Unfortunately, the pressure to relocate back to my hometown of Atlanta was mounting and it just didn’t seem like the “right time” to pursue the whole IVF thing at the time. My husband and I were not on one accord on how to pursue family planning. He was satisfied with holding off on family planning until we were settled in our new state, and that just made me feel as if he didn’t share my desire to have more children. I could see his logic and argument, but I was in full blown baby mode and just wanted to start sooner rather than later. I wasn’t sure how long it would take to get pregnant so I wanted to get started immediately. Since we couldn’t agree we put it off for a few years until we got relocated and settled in Atlanta.

We used these years to beautifully blend our newly formed blended family. Our kids were only children before and now they had to learn to operate with a “sibling” structure. “Sharing is Caring” took much longer to implement than either of us ever expected. There was also the co-parenting factor that needed to be navigated with care. We worked tirelessly to ensure that both kids got the love, nurturing, and support they needed to adjust to the new lifestyle. We took parenting classes, marriage classes, going a small group and also took individual group studies at church. We also continued working with our pre-martial counselor long into our marriage so we could have the right tools to handle to unique challenges that comes along with our family structure. Marriage is hard even without the added factors we were dealing with so all the extra help was necessary to make sure our marriage and family stayed on solid foundation. All the hard work and dedication seemed to work because we were in a great space as a couple and a family. Even total strangers would comment on our family and told us often how joyful our kids were and how we looked like a happy family. That was so exciting to hear.

Since arriving here in Metro Atlanta, we have been in quite a transition as a family. We went through a brief job loss, AND a yearlong custody battle over one our children. This created a “rough patch” in our marriage filled with hurt, anger and unmet expectations on both sides. To say our relocation back home has been stressful would be the understatement of the year. Our children began to pick up on the tension also became resentful to one another. We had allowed this move to disturb our family dynamic and disrupt the solid foundation we had worked so hard to create. To be honest we needed that initial time at the beginning of our relocation to gel and mesh again as a blended family. I think a baby would have just created more stress both financially (with fertility costs) and as a family. I can say that now looking back I don’t think it would have been wise to be pregnant and have a baby during that time anyway, but I assure you that I was not as insightful while going through it.
We’ve been here 2.5 years now and we are now back in great groove. We have been gainfully employed (thankfully), a year post custody battle, and have purchased our 1st home. During this time we have learned a lot about ourselves and learned our fair share of life lessons along the way. It has strengthened our marriage, bonded our blended family, and ignited a greater desire in me to “do my part” in making my motherhood dreams come true. I have finally moved to the acceptance phase of the diagnosis and I’m now ready to do whatever is necessary to achieve my goal of becoming a mother again.

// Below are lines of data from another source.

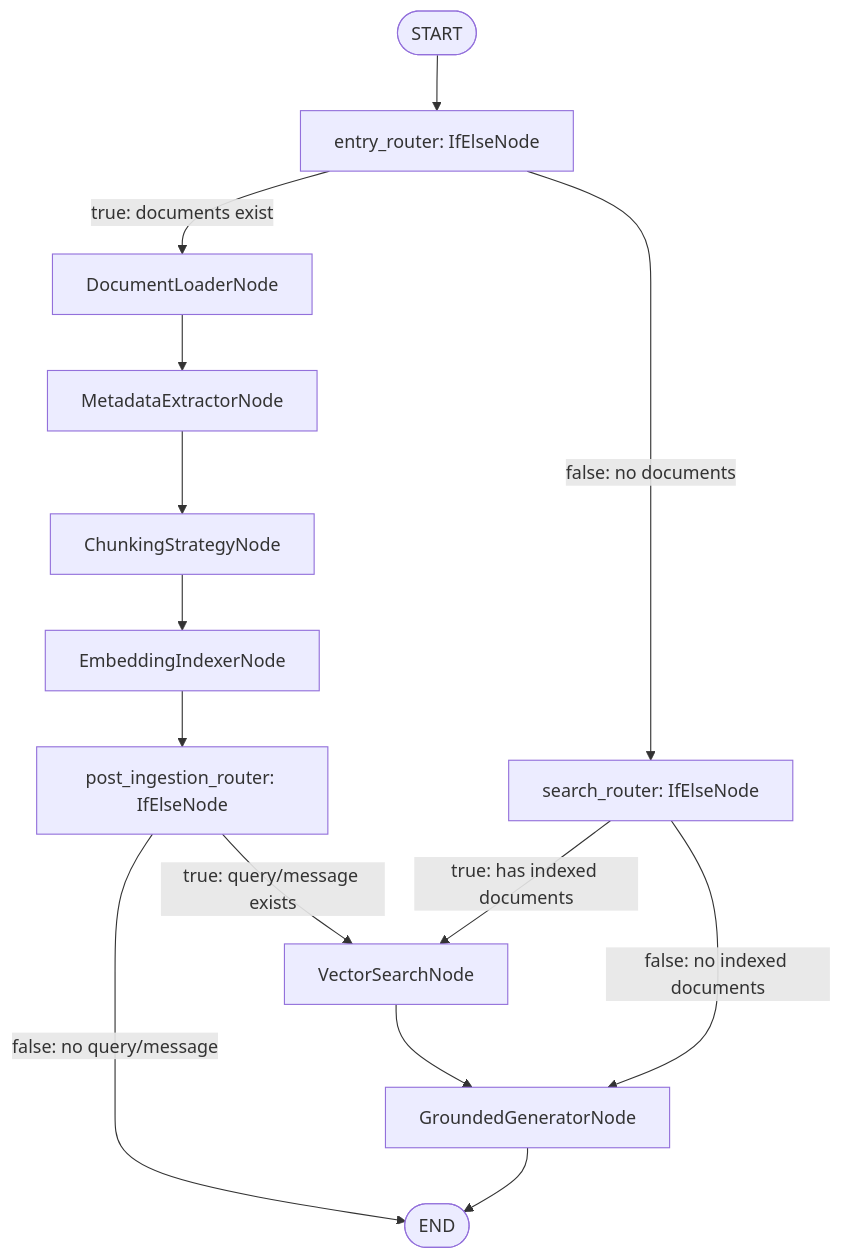
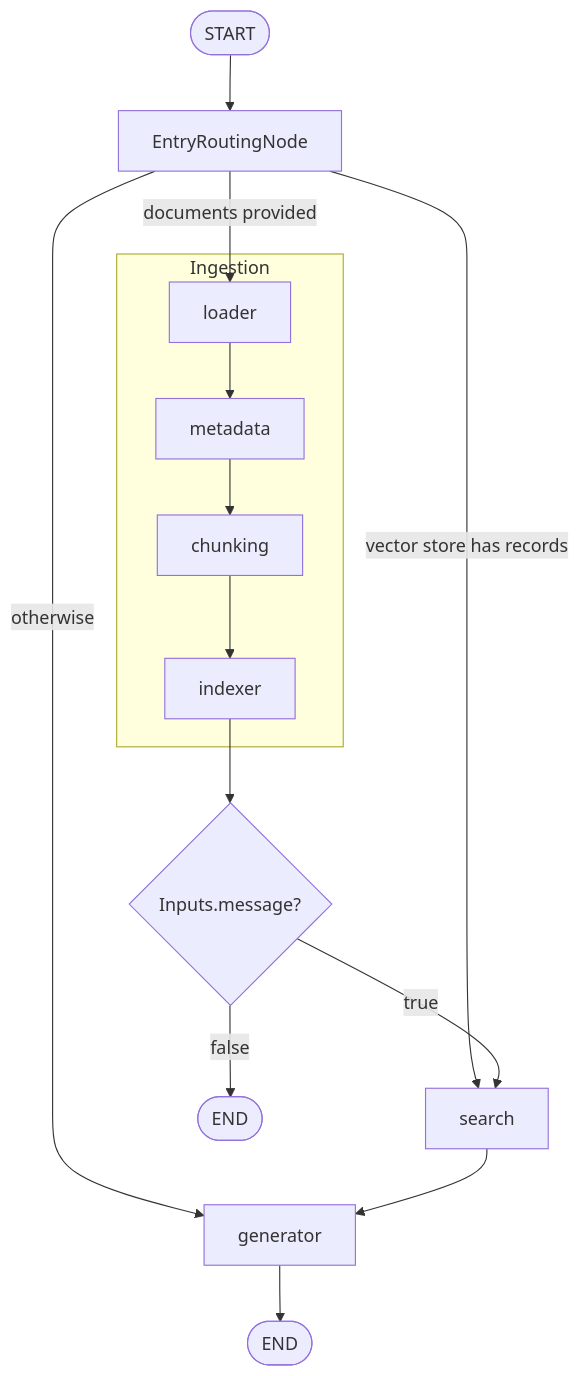
Before and after one commit to ShaojieJiang/orcheo: the first of 5 diagrams in docs/conversational_search/demo_design.md, drawn with Mermaid. The commit also changed other lines of this file, not shown here.

Commit message:
Update demo 1 flowchart

````diff
--- a/docs/conversational_search/demo_design.md
+++ b/docs/conversational_search/demo_design.md
@@ -35,22 +35,17 @@
 ```mermaid
-graph TD
-    Start([START]) --> EntryRouter[entry_router: IfElseNode]
+flowchart TD
+    start([START]) --> entry[EntryRoutingNode]
+    entry -->|documents provided| loader
+    entry -->|vector store has records| search
+    entry -->|otherwise| generator
 
-    EntryRouter -->|true: documents exist| Loader[DocumentLoaderNode]
-    EntryRouter -->|false: no documents| SearchRouter[search_router: IfElseNode]
+    subgraph Ingestion
+        loader --> metadata --> chunking --> indexer
+    end
 
-    Loader --> Metadata[MetadataExtractorNode]
-    Metadata --> Chunking[ChunkingStrategyNode]
-    Chunking --> Indexer[EmbeddingIndexerNode]
+    indexer --> post{Inputs.message?}
+    post -->|true| search
+    post -->|false| end1([END])
 
-    Indexer --> PostRouter[post_ingestion_router: IfElseNode]
-    PostRouter -->|true: query/message exists| Search[VectorSearchNode]
-    PostRouter -->|false: no query/message| End([END])
-
-    Search --> Generator[GroundedGeneratorNode]
-
-    SearchRouter -->|true: has indexed documents| Search
-    SearchRouter -->|false: no indexed documents| Generator
-
-    Generator --> End
+    search --> generator --> end2([END])
 ```
````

Even though we weren’t actively seeing a fertility doctor over the last seven years, we were still trying to conceive the old fashion way with no success. We are now on our 3rd fertility doctor. We began seeing a new highly rated, well respected doctor here in Atlanta when we first arrived but I just didn’t have good experiences with him. He left me feeling like more of a failure and his bedside manner left much to be desired. Add this uncomfortable feeling with the family stress of the transition and we decided to take another break for a while (about 2 years) before seeking a new Dr. recommended by a co-worker who had IVF success with him.

I’ve joined Weight Watchers and have begun taking my health seriously. All 3 fertility doctors have asked me to lose a significant amount of weight. I am plus sized and have been since having my son. It has been a point of pain for me as I’d always been fit/athletic. I gained quite a bit of my weight during my pregnancy with my son and couldn’t seem to lose it no matter what I did. Then over the years, I would add 5 or so more pounds each year. After 13 years, I’m now 50 lbs heavier than I was the day I gave birth to my son. You tack on the more than 65 lbs I gained during the pregnancy and if your good at math, you guessed it, I’m now over 115 lbs heavier than I was. The road that lies before me is LONG but an absolute MUST if I want to become a mother again. And if I’m honest, I need to lose this weight even if I never do get the privilege of becoming a mother again. This weight is just not healthy for ANYONE let alone someone dreaming of becoming a new mother.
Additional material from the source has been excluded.